To address food insecurity, some health centers partnered with local organization to co-locate food banks in their clinics or offer food boxes to patients. Others provide items such as diapers and personal hygiene items to patients. One health center provides special clinic to treat coal miners, operates a shelter for survivors of domestic violence, and runs a financial literacy program to care for the entire community. 
 
Special Populations
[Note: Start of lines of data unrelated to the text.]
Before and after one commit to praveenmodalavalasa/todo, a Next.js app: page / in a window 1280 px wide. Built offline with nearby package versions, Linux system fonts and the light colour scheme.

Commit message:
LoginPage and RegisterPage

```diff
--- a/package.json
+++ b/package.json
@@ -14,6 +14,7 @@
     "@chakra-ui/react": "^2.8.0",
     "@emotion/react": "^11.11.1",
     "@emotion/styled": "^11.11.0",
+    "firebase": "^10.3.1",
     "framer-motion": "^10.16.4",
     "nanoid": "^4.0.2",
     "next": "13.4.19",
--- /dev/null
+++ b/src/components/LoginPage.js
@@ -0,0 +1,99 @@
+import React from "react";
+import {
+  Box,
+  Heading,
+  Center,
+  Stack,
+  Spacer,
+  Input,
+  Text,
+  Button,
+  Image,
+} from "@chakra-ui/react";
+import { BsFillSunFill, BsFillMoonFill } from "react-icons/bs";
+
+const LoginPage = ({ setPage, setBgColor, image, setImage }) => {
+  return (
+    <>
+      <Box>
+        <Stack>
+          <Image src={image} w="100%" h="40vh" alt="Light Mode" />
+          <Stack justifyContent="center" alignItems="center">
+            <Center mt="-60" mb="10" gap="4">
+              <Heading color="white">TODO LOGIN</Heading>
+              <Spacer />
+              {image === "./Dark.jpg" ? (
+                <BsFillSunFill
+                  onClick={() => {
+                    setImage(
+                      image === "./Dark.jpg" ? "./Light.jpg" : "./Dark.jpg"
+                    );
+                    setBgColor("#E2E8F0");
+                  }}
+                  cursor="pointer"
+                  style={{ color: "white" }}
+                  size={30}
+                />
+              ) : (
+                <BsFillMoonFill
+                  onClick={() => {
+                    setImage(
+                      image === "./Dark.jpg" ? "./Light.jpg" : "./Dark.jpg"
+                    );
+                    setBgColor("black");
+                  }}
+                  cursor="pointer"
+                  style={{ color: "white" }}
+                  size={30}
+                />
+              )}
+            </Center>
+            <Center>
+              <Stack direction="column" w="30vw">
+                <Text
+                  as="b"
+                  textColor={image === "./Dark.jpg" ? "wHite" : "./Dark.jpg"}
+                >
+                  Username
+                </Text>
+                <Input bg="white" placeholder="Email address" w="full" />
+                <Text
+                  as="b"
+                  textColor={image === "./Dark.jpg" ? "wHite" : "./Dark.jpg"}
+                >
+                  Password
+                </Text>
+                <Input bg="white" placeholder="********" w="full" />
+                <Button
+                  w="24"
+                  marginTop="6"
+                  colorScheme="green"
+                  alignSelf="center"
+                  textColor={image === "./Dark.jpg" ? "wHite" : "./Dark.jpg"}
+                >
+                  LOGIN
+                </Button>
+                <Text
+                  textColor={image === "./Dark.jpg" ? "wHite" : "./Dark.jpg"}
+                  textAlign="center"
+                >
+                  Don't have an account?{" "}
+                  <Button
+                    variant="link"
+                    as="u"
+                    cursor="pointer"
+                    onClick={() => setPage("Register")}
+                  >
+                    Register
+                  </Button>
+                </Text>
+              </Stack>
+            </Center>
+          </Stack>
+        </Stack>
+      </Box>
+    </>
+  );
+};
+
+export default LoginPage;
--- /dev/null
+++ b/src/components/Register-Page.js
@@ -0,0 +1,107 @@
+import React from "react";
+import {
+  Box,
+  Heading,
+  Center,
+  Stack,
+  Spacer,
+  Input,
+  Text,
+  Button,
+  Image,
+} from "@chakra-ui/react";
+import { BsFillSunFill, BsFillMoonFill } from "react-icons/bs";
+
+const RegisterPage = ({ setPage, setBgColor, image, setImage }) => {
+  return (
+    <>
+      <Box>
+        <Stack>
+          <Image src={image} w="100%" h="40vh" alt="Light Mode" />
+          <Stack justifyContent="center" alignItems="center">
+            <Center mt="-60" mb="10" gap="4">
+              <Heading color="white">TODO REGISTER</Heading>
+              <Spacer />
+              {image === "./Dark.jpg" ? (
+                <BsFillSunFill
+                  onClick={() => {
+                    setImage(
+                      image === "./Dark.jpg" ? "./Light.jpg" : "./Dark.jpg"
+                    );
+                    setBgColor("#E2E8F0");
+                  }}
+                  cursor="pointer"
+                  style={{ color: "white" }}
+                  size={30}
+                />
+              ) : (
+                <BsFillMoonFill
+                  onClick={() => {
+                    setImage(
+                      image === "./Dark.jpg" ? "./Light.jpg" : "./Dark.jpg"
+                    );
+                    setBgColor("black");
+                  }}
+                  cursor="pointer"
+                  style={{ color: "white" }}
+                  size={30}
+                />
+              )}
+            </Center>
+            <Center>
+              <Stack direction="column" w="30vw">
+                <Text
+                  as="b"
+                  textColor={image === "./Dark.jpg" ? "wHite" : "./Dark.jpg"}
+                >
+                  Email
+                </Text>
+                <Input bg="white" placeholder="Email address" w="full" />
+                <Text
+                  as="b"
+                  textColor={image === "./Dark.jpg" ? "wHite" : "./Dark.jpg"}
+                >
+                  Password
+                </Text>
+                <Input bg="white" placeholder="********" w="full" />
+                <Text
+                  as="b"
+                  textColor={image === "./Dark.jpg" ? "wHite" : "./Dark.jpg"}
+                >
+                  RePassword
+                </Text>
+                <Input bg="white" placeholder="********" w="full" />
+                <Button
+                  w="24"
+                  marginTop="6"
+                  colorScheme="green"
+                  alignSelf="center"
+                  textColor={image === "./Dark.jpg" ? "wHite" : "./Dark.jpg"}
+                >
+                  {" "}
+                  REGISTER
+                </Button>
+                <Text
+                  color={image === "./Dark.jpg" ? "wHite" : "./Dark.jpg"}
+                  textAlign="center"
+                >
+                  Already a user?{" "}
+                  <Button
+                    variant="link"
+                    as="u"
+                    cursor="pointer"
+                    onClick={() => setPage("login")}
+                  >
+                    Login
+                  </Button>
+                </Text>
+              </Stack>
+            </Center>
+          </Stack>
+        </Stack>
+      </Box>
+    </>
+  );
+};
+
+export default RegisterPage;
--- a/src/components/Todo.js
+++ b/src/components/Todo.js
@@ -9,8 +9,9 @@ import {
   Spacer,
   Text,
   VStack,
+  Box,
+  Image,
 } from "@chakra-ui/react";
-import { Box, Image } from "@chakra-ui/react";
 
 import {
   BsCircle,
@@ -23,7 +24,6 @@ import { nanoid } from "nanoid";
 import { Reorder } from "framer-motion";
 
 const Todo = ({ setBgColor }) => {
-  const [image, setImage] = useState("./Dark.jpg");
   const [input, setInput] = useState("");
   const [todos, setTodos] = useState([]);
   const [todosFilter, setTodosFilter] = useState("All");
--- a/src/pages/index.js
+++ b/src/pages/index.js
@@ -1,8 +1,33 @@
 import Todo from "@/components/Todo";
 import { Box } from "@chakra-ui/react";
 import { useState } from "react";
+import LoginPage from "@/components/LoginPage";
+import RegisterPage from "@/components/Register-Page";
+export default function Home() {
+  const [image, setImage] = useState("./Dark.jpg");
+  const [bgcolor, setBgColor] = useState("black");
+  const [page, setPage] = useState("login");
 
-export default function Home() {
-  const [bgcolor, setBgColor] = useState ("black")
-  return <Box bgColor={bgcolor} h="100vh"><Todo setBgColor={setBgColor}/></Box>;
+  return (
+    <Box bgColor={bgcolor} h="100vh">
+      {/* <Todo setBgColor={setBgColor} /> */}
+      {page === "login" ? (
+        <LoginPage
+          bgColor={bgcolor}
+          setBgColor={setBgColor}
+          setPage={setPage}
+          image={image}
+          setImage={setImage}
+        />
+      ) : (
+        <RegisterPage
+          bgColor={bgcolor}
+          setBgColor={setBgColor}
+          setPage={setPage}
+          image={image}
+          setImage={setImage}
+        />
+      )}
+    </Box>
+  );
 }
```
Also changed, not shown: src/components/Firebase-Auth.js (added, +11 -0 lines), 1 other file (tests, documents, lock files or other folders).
All health centers are adept at addressing social determinants of health, but some are experts at caring for special populations, such as people experiencing homelessness and migratory and seasonal agricultural workers. Certain health centers receive dedicated funding to care for people experiencing homelessness, and many are located near shelters or have mobile units to provide care to those folks. A handful of Tennessee's health centers are part of a federal program to care for migratory and seasonal agricultural workers. These centers offer culturally and linguistically appropriate services to agricultural workers by conducting outreach and traveling to different farms to provide care. 
 
 
HOW YOU CAN HELP
You don't have to be a staff member or patient at a health center to support the mission of health centers in your community. By signing up to become a health center advocate, you will be notified about opportunities to invest in community health centers. 
 
 
 
[1]  Health Center Terms And Definitions. PDF file. Health Resources and Services Administration. https://www.hrsa.gov/sites/default/files/grants/apply/assistance/Buckets/definitions.pdf.
[2]  Social Determinants Of Health.Who.Int. World Health Organization. Last modified 2021. https://www.who.int/health-topics/social-determinants-of-health#tab=tab_1.